Exercise details: From the records below, determine the number of lines containing "like". Output that number alone.
Exercise material Start Marker
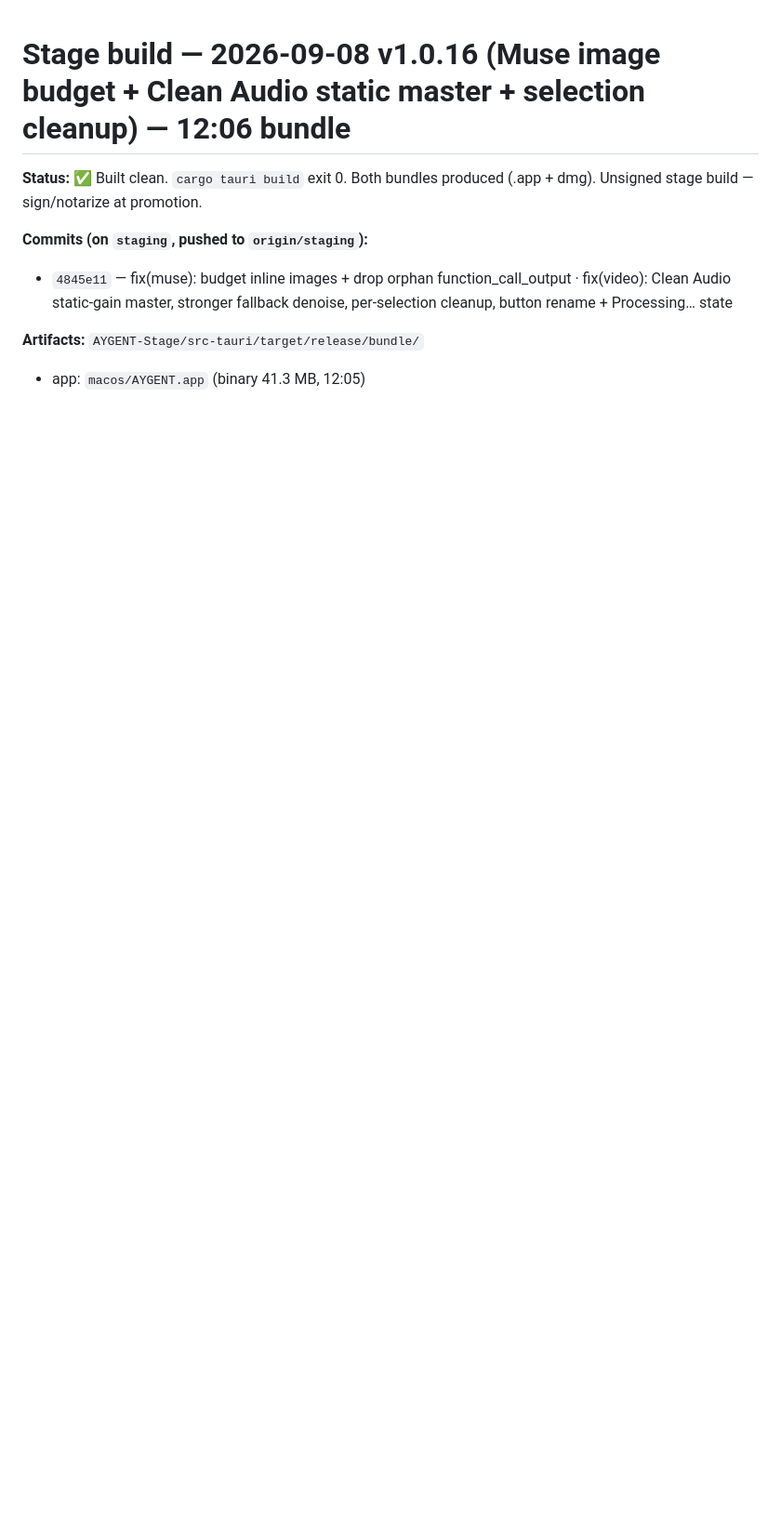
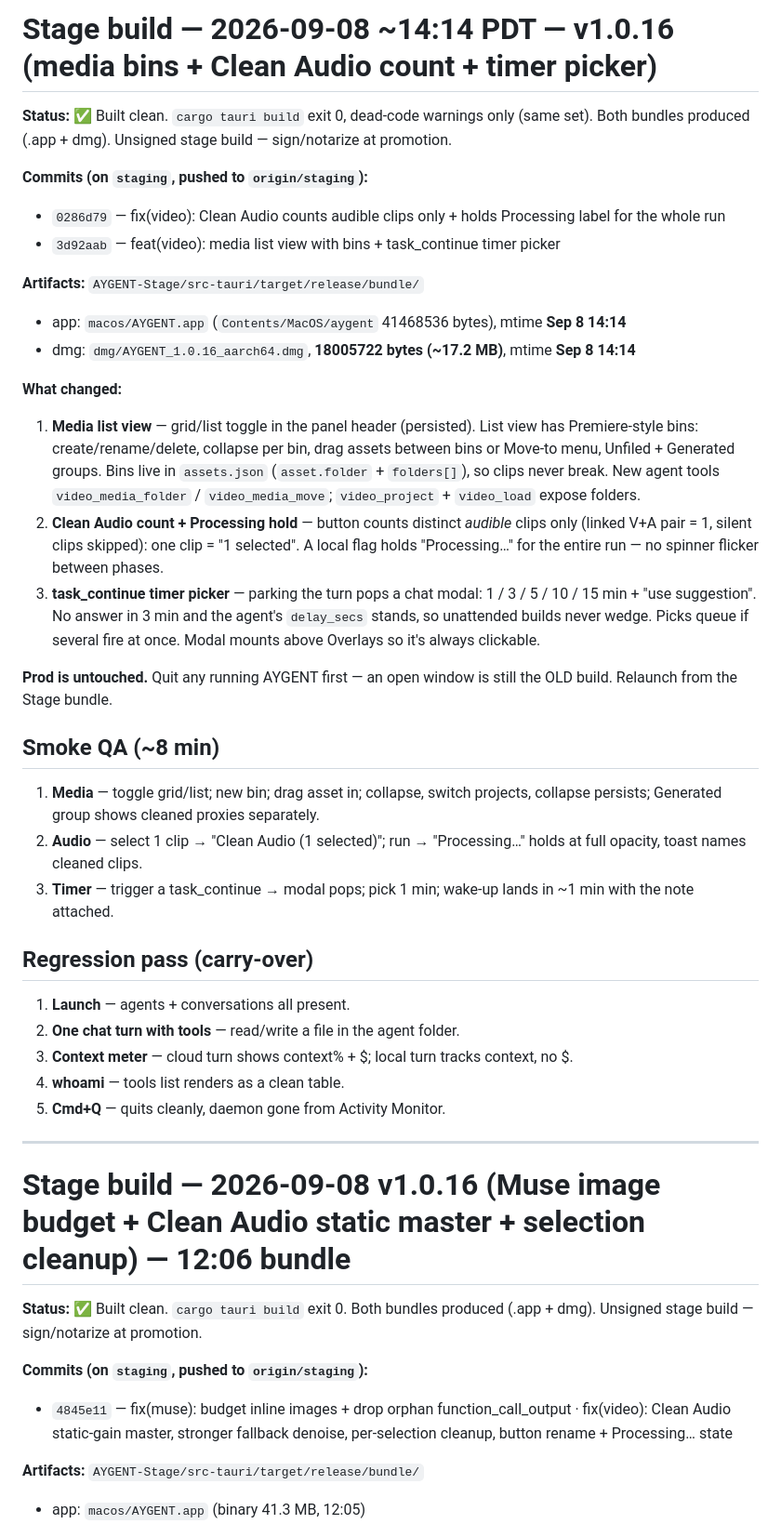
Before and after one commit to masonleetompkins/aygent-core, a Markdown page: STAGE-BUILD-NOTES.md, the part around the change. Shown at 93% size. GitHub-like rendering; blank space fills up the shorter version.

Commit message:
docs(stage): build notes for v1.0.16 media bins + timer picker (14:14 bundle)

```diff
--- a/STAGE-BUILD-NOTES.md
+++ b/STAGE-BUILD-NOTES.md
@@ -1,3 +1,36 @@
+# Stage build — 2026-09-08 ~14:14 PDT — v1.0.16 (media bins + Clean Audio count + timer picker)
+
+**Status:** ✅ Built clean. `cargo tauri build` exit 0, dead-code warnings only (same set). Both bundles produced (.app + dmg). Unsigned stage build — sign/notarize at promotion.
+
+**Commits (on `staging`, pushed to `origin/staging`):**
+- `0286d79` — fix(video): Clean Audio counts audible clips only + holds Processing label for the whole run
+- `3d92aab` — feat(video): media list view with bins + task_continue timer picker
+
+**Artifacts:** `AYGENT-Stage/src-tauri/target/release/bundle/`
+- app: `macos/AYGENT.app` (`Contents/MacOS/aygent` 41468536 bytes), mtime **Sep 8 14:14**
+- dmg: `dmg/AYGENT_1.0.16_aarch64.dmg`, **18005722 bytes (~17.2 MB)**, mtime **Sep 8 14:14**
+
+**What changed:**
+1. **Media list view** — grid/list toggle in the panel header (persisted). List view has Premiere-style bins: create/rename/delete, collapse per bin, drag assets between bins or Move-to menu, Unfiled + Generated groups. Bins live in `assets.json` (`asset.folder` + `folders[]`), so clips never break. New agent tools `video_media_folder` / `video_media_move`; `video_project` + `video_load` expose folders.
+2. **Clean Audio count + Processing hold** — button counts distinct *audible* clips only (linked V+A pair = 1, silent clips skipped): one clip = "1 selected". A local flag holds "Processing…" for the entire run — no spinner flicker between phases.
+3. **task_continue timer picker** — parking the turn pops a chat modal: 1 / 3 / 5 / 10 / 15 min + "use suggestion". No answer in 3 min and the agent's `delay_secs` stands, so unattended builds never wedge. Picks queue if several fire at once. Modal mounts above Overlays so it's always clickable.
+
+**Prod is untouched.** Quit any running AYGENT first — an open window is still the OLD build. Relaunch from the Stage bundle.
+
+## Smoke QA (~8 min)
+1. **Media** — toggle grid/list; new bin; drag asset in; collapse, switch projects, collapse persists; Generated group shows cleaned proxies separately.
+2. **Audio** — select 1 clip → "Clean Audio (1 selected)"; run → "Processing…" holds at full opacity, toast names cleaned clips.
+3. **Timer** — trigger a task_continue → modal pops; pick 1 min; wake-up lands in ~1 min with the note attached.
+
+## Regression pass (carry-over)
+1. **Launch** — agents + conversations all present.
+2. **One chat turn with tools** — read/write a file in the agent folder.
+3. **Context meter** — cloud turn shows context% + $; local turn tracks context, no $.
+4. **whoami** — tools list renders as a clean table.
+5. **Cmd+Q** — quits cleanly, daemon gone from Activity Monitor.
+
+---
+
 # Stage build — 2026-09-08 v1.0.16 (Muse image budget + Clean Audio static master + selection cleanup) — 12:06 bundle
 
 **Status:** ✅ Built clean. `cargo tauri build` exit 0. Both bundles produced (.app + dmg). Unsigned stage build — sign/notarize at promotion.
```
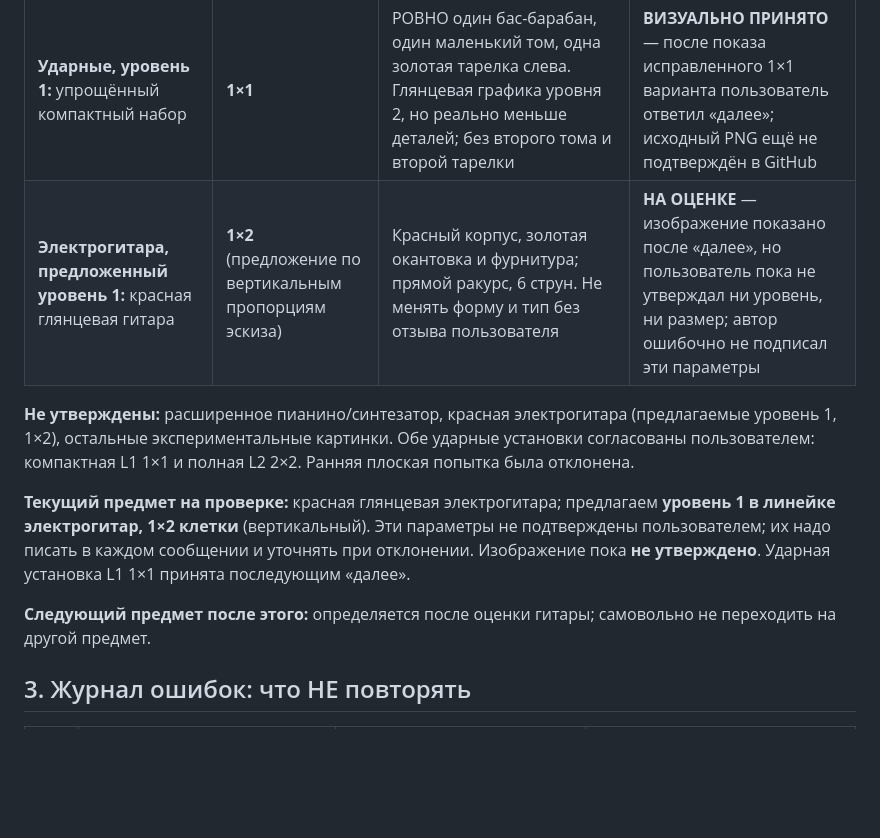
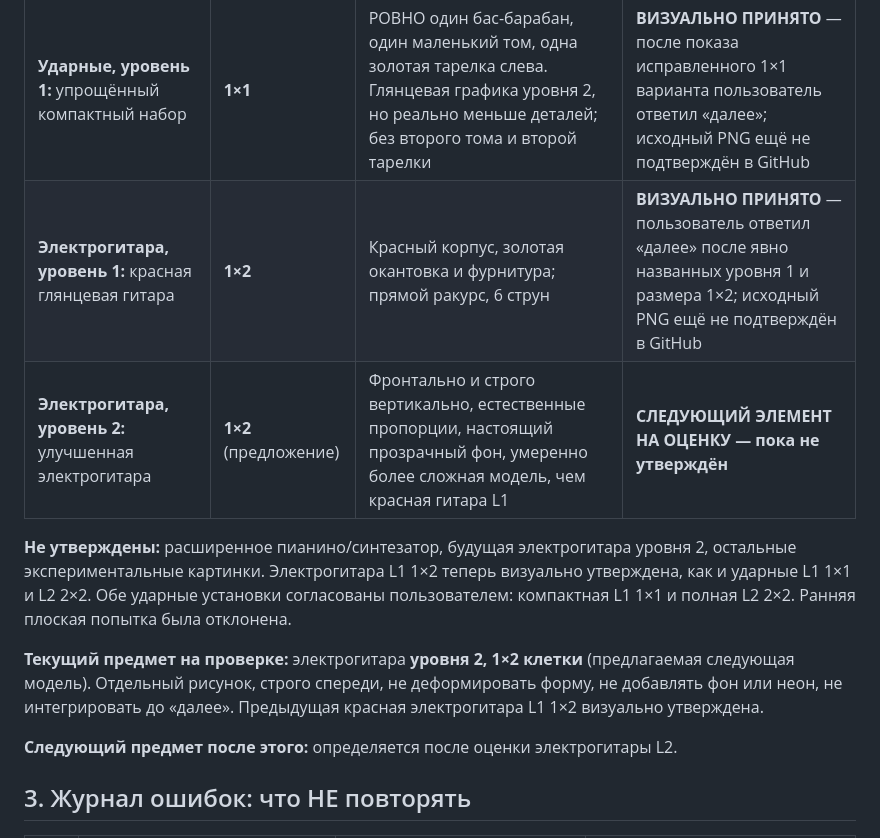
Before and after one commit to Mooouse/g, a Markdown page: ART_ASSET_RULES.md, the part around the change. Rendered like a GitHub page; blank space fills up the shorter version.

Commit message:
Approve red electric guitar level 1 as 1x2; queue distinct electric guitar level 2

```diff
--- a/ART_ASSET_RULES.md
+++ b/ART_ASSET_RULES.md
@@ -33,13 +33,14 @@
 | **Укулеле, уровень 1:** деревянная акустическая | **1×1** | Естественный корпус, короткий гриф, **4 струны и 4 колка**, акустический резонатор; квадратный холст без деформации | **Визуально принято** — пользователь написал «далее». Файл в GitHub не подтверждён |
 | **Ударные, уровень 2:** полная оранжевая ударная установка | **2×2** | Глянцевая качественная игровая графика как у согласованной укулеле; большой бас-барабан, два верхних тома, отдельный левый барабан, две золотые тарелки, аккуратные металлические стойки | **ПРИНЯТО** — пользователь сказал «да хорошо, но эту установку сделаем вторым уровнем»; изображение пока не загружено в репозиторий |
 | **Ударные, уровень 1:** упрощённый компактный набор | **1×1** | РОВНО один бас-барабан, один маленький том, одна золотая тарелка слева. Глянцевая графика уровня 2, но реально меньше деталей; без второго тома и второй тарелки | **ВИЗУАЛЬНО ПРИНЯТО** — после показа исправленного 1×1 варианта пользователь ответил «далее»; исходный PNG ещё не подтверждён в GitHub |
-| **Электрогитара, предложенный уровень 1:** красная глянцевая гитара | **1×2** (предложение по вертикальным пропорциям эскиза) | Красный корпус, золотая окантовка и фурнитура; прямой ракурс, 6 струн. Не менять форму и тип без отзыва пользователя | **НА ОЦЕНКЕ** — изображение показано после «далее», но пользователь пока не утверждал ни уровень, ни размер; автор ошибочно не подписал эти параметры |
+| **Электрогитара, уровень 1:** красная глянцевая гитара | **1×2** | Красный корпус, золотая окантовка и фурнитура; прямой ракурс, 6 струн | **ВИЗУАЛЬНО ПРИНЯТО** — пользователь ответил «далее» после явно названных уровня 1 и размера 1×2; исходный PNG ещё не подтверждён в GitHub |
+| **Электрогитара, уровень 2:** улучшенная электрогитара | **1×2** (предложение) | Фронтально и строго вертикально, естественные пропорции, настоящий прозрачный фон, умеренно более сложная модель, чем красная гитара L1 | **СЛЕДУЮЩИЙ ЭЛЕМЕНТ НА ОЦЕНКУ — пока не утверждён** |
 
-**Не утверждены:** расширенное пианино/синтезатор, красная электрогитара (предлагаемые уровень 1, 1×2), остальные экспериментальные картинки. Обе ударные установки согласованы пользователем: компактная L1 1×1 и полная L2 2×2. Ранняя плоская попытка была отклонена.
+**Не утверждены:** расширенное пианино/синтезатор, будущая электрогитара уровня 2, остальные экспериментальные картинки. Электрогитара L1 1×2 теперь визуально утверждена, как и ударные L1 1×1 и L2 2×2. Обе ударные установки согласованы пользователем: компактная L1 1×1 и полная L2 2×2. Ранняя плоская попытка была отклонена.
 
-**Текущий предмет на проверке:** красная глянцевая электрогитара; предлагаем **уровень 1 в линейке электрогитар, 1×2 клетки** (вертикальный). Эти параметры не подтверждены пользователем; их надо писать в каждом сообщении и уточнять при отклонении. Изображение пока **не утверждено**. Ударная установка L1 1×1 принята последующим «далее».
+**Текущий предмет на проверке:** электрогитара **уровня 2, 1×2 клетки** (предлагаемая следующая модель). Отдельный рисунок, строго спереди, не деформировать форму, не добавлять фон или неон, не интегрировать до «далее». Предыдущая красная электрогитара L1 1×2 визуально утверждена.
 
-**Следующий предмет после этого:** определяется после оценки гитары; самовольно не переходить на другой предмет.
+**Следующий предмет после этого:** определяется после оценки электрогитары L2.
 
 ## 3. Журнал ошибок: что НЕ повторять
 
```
Exercise material End Marker
Completed exercise: 2